ABOUT THIS EXERCISE: For this task, output every entry below exactly and omit the pictures.

─── EXTRACTED ENTRIES ───

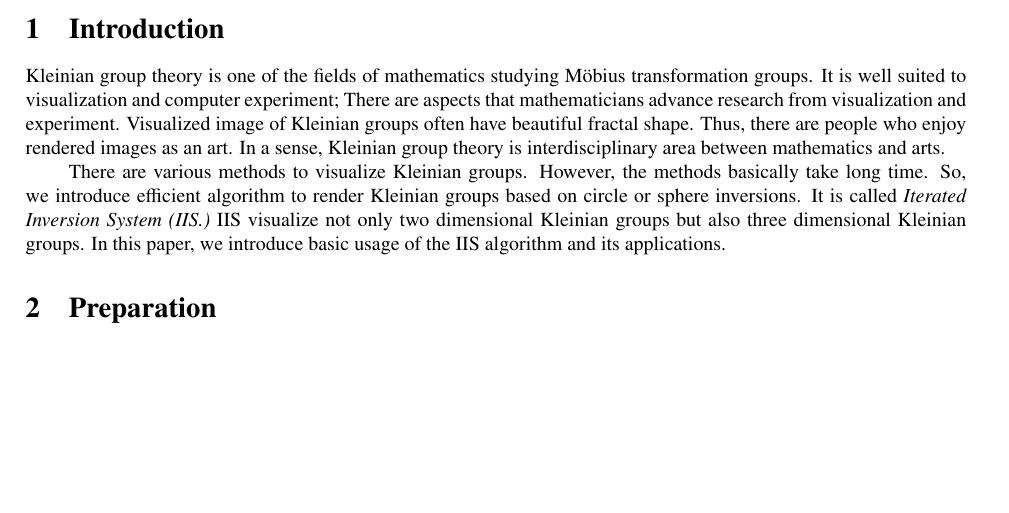
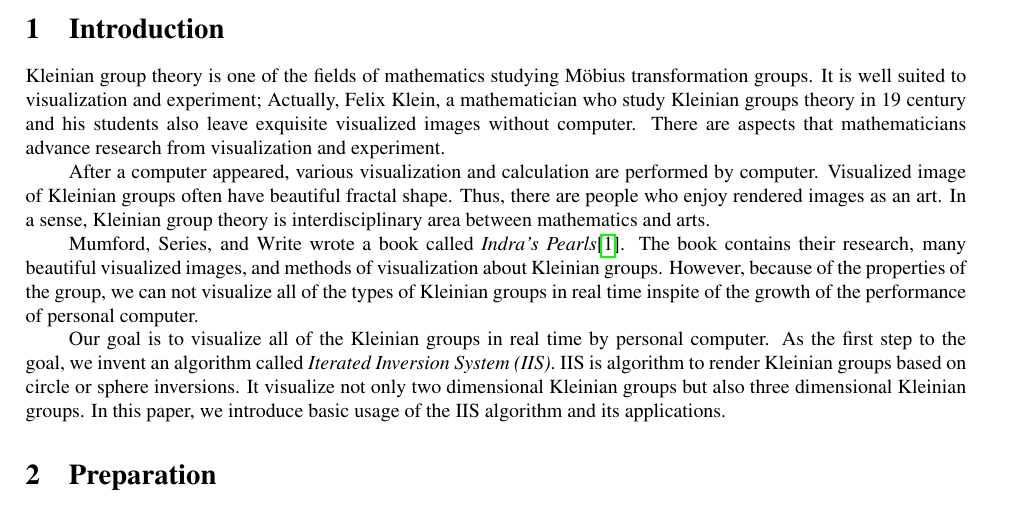
Before and after one commit to soma-arc/MasterThesis, a LaTeX paper (src/main.tex, which reads src/introduction.tex): part of page 3 of 23 before the commit and part of page 3 of 22 after it, cut so that both start at the same text, the shorter picture padded with empty space. Compiled offline with pdfLaTeX.

Commit message:
Modify introduction

```diff
--- a/src/introduction.tex
+++ b/src/introduction.tex
@@ -1,23 +1,51 @@
+
 %#!uplatex main.tex
 
 \section{Introduction}
 
 Kleinian group theory is one of the fields of mathematics studying
 M\"obius transformation groups.
-It is well suited to visualization and computer experiment;
+It is well suited to visualization and experiment;
+Actually, Felix Klein, a mathematician who study Kleinian groups theory
+in 19 century and his students also leave exquisite visualized images
+without computer.
 There are aspects that mathematicians advance research from
 visualization and experiment.
+
+After a computer appeared, various visualization and calculation are
+performed by computer.
 Visualized image of Kleinian groups often have beautiful fractal shape.
 Thus, there are people who enjoy rendered images as an art.
 In a sense, Kleinian group theory is interdisciplinary area between
 mathematics and arts.
 
-There are various methods to visualize Kleinian groups.
-However, the methods basically take long time.
-So, we introduce efficient algorithm to render Kleinian groups based on
-circle or sphere inversions.
-It is called \textit{Iterated Inversion System (IIS.)}
-IIS visualize not only two dimensional Kleinian groups but also three
+Mumford, Series, and Write wrote a book called
+\textit{Indra's Pearls}\cite{MumfordSeriesWright200204}.
+The book contains their research, many beautiful visualized images, and
+methods of visualization about Kleinian groups.
+However, because of the properties of the group, we can not
+visualize all of the types of Kleinian groups in real time
+inspite of the growth of the performance of personal computer.
+
+Our goal is to visualize all of the Kleinian groups in real time by
+personal computer.
+As the first step to the goal, we invent an algorithm called
+\textit{Iterated Inversion System (IIS)}.
+IIS is algorithm to render Kleinian groups based on circle or sphere
+inversions.
+It visualize not only two dimensional Kleinian groups but also three
 dimensional Kleinian groups.
 In this paper, we introduce basic usage of the IIS algorithm and its
 applications.
+
+
+%% 実際，コンピュータのない時代に19世紀の数学者，Felix Kleinも彼の学生と
+%% 共に美しい図を残している．
+%% コンピュータの登場により，様々な可視化，計算実験ができるようになった．
+%% Mumford, Series, Wrightは彼らの研究における美しい図版を多数収録した本，
+%% Indra's Pearlsを執筆している．この本はクライン群描画の方法を収録して
+%% いるが，計算には時間がかかる．コンピュータの性能は確実に上っているが，
+%% 群の性質から，すべての種類のクライン群をリアルタイムに描画することは
+%% できない．
+%% 我々の目的はすべてのクライン群をパーソナルコンピュータでリアルタイム
+%% に描画することである．
```
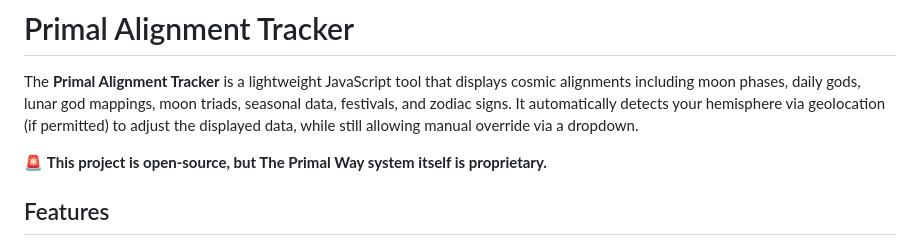
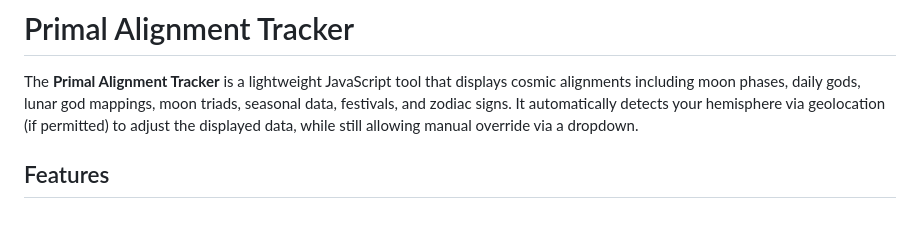
Before and after one commit to formisfate/primal-alignment-tracker, a Markdown page: README.md, the part around the change. Rendered like a GitHub page; blank space fills up the shorter version.

Commit message:
Update README.md (#2)
Signed-off-by: Dominus Venerus <formisfatebot@gmail.com>

```diff
--- a/README.md
+++ b/README.md
@@ -1,9 +1,6 @@
 # Primal Alignment Tracker
 
 The **Primal Alignment Tracker** is a lightweight JavaScript tool that displays cosmic alignments including moon phases, daily gods, lunar god mappings, moon triads, seasonal data, festivals, and zodiac signs. It automatically detects your hemisphere via geolocation (if permitted) to adjust the displayed data, while still allowing manual override via a dropdown.
-
-🚨 **This project is open-source, but The Primal Way system itself is proprietary.**
-
 
 ## Features
 
```
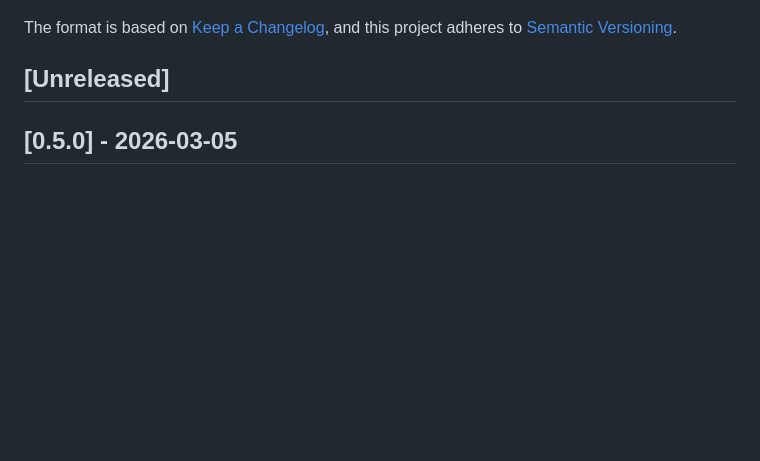
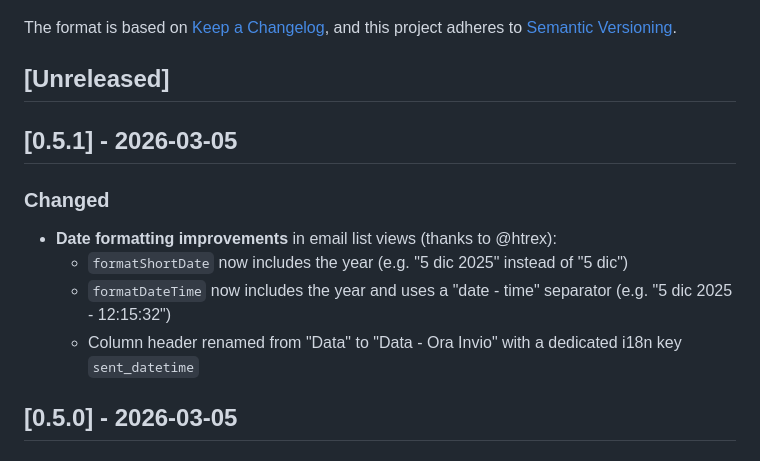
Before and after one commit to guglielmo/django-brevo-analytics, a Markdown page: CHANGELOG.md, the part around the change. GitHub-like rendering; blank space fills up the shorter version.

Commit message:
Release v0.5.1: Date formatting improvements in email list views

```diff
--- a/CHANGELOG.md
+++ b/CHANGELOG.md
@@ -6,6 +6,15 @@ The format is based on [Keep a Changelog](https://keepachangelog.com/en/1.0.0/),
 and this project adheres to [Semantic Versioning](https://semver.org/spec/v2.0.0.html).
 
 ## [Unreleased]
+
+## [0.5.1] - 2026-03-05
+
+### Changed
+
+- **Date formatting improvements** in email list views (thanks to @htrex):
+  - `formatShortDate` now includes the year (e.g. "5 dic 2025" instead of "5 dic")
+  - `formatDateTime` now includes the year and uses a "date - time" separator (e.g. "5 dic 2025 - 12:15:32")
+  - Column header renamed from "Data" to "Data - Ora Invio" with a dedicated i18n key `sent_datetime`
 
 ## [0.5.0] - 2026-03-05
 
```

───

SOLVED PROBLEM:
Before and after one commit to soma-arc/MasterThesis, a LaTeX paper (src/main.tex, which reads src/introduction.tex): part of page 3 of 23 before the commit and part of page 3 of 22 after it, cut so that both start at the same text, the shorter picture padded with empty space. Compiled offline with pdfLaTeX.

Commit message:
Modify introduction

```diff
--- a/src/introduction.tex
+++ b/src/introduction.tex
@@ -1,23 +1,51 @@
+
 %#!uplatex main.tex
 
 \section{Introduction}
 
 Kleinian group theory is one of the fields of mathematics studying
 M\"obius transformation groups.
-It is well suited to visualization and computer experiment;
+It is well suited to visualization and experiment;
+Actually, Felix Klein, a mathematician who study Kleinian groups theory
+in 19 century and his students also leave exquisite visualized images
+without computer.
 There are aspects that mathematicians advance research from
 visualization and experiment.
+
+After a computer appeared, various visualization and calculation are
+performed by computer.
 Visualized image of Kleinian groups often have beautiful fractal shape.
 Thus, there are people who enjoy rendered images as an art.
 In a sense, Kleinian group theory is interdisciplinary area between
 mathematics and arts.
 
-There are various methods to visualize Kleinian groups.
-However, the methods basically take long time.
-So, we introduce efficient algorithm to render Kleinian groups based on
-circle or sphere inversions.
-It is called \textit{Iterated Inversion System (IIS.)}
-IIS visualize not only two dimensional Kleinian groups but also three
+Mumford, Series, and Write wrote a book called
+\textit{Indra's Pearls}\cite{MumfordSeriesWright200204}.
+The book contains their research, many beautiful visualized images, and
+methods of visualization about Kleinian groups.
+However, because of the properties of the group, we can not
+visualize all of the types of Kleinian groups in real time
+inspite of the growth of the performance of personal computer.
+
+Our goal is to visualize all of the Kleinian groups in real time by
+personal computer.
+As the first step to the goal, we invent an algorithm called
+\textit{Iterated Inversion System (IIS)}.
+IIS is algorithm to render Kleinian groups based on circle or sphere
+inversions.
+It visualize not only two dimensional Kleinian groups but also three
 dimensional Kleinian groups.
 In this paper, we introduce basic usage of the IIS algorithm and its
 applications.
+
+
+%% 実際，コンピュータのない時代に19世紀の数学者，Felix Kleinも彼の学生と
+%% 共に美しい図を残している．
+%% コンピュータの登場により，様々な可視化，計算実験ができるようになった．
+%% Mumford, Series, Wrightは彼らの研究における美しい図版を多数収録した本，
+%% Indra's Pearlsを執筆している．この本はクライン群描画の方法を収録して
+%% いるが，計算には時間がかかる．コンピュータの性能は確実に上っているが，
+%% 群の性質から，すべての種類のクライン群をリアルタイムに描画することは
+%% できない．
+%% 我々の目的はすべてのクライン群をパーソナルコンピュータでリアルタイム
+%% に描画することである．
```
Before and after one commit to formisfate/primal-alignment-tracker, a Markdown page: README.md, the part around the change. Rendered like a GitHub page; blank space fills up the shorter version.

Commit message:
Update README.md (#2)
Signed-off-by: Dominus Venerus <formisfatebot@gmail.com>

```diff
--- a/README.md
+++ b/README.md
@@ -1,9 +1,6 @@
 # Primal Alignment Tracker
 
 The **Primal Alignment Tracker** is a lightweight JavaScript tool that displays cosmic alignments including moon phases, daily gods, lunar god mappings, moon triads, seasonal data, festivals, and zodiac signs. It automatically detects your hemisphere via geolocation (if permitted) to adjust the displayed data, while still allowing manual override via a dropdown.
-
-🚨 **This project is open-source, but The Primal Way system itself is proprietary.**
-
 
 ## Features
 
```
Before and after one commit to guglielmo/django-brevo-analytics, a Markdown page: CHANGELOG.md, the part around the change. GitHub-like rendering; blank space fills up the shorter version.

Commit message:
Release v0.5.1: Date formatting improvements in email list views

```diff
--- a/CHANGELOG.md
+++ b/CHANGELOG.md
@@ -6,6 +6,15 @@ The format is based on [Keep a Changelog](https://keepachangelog.com/en/1.0.0/),
 and this project adheres to [Semantic Versioning](https://semver.org/spec/v2.0.0.html).
 
 ## [Unreleased]
+
+## [0.5.1] - 2026-03-05
+
+### Changed
+
+- **Date formatting improvements** in email list views (thanks to @htrex):
+  - `formatShortDate` now includes the year (e.g. "5 dic 2025" instead of "5 dic")
+  - `formatDateTime` now includes the year and uses a "date - time" separator (e.g. "5 dic 2025 - 12:15:32")
+  - Column header renamed from "Data" to "Data - Ora Invio" with a dedicated i18n key `sent_datetime`
 
 ## [0.5.0] - 2026-03-05
 
```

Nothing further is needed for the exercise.